**YOUR ASSIGNMENT:** Write the data out again exactly, with no pictures.
*** Opening SOURCE DATA ***
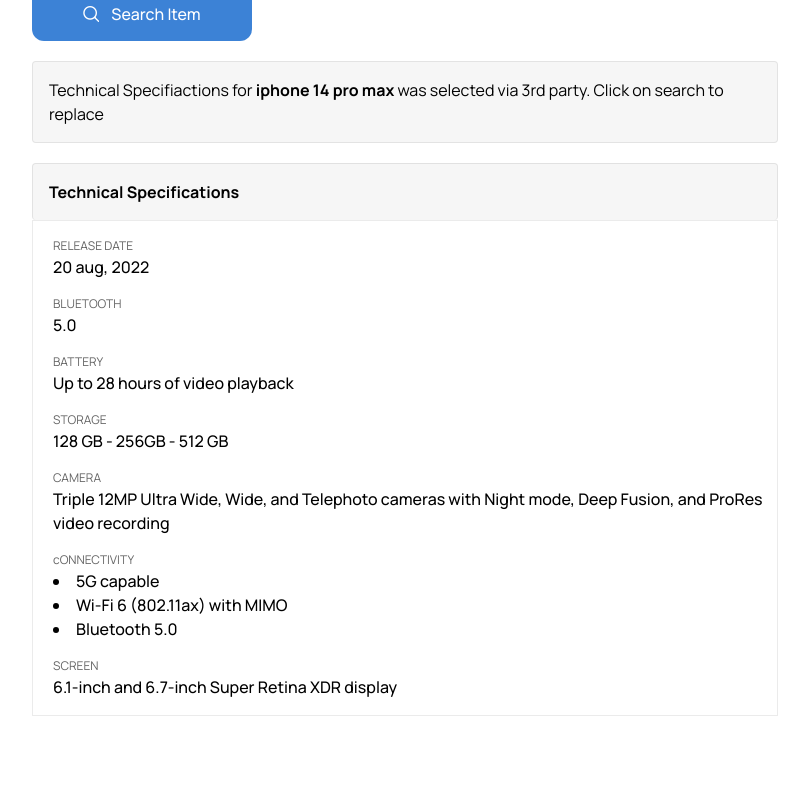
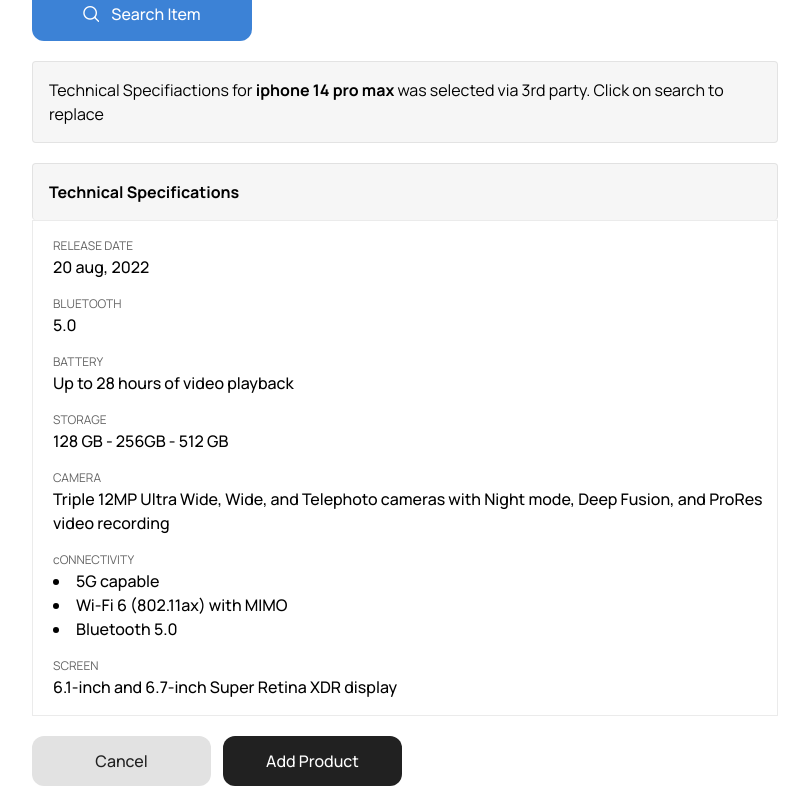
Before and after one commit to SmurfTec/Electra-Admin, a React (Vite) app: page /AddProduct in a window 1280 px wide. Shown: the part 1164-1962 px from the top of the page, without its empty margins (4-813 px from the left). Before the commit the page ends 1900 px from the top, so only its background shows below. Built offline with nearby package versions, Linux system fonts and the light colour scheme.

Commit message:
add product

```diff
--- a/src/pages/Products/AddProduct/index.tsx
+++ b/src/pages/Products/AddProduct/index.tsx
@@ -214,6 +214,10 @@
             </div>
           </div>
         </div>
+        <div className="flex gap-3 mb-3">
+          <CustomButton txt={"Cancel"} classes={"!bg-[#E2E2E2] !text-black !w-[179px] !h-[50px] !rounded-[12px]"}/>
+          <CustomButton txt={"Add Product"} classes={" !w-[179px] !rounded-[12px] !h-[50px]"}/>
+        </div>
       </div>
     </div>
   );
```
*** Closing SOURCE DATA ***
**ANSWER TO THE EXERCISE:**
Before and after one commit to SmurfTec/Electra-Admin, a React (Vite) app: page /AddProduct in a window 1280 px wide. Shown: the part 1164-1962 px from the top of the page, without its empty margins (4-813 px from the left). Before the commit the page ends 1900 px from the top, so only its background shows below. Built offline with nearby package versions, Linux system fonts and the light colour scheme.

Commit message:
add product

```diff
--- a/src/pages/Products/AddProduct/index.tsx
+++ b/src/pages/Products/AddProduct/index.tsx
@@ -214,6 +214,10 @@
             </div>
           </div>
         </div>
+        <div className="flex gap-3 mb-3">
+          <CustomButton txt={"Cancel"} classes={"!bg-[#E2E2E2] !text-black !w-[179px] !h-[50px] !rounded-[12px]"}/>
+          <CustomButton txt={"Add Product"} classes={" !w-[179px] !rounded-[12px] !h-[50px]"}/>
+        </div>
       </div>
     </div>
   );
```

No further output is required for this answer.